-- Opening Marker --

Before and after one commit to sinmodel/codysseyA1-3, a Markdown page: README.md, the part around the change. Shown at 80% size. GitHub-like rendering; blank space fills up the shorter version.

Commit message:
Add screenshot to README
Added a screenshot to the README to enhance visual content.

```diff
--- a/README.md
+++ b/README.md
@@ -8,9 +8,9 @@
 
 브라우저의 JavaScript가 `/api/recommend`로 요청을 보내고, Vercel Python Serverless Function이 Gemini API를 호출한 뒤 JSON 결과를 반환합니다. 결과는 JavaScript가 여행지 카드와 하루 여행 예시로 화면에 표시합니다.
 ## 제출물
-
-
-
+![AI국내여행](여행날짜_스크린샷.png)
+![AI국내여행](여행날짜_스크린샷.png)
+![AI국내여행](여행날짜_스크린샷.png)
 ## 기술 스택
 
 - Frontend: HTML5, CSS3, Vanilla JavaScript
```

-- Closing Marker --

__THE PROBLEM__:
If a line in the records contains the word "screenshot", copy it out.

__ANSWER TO THE PROBLEM__:
Add screenshot to README
Added a screenshot to the README to enhance visual content.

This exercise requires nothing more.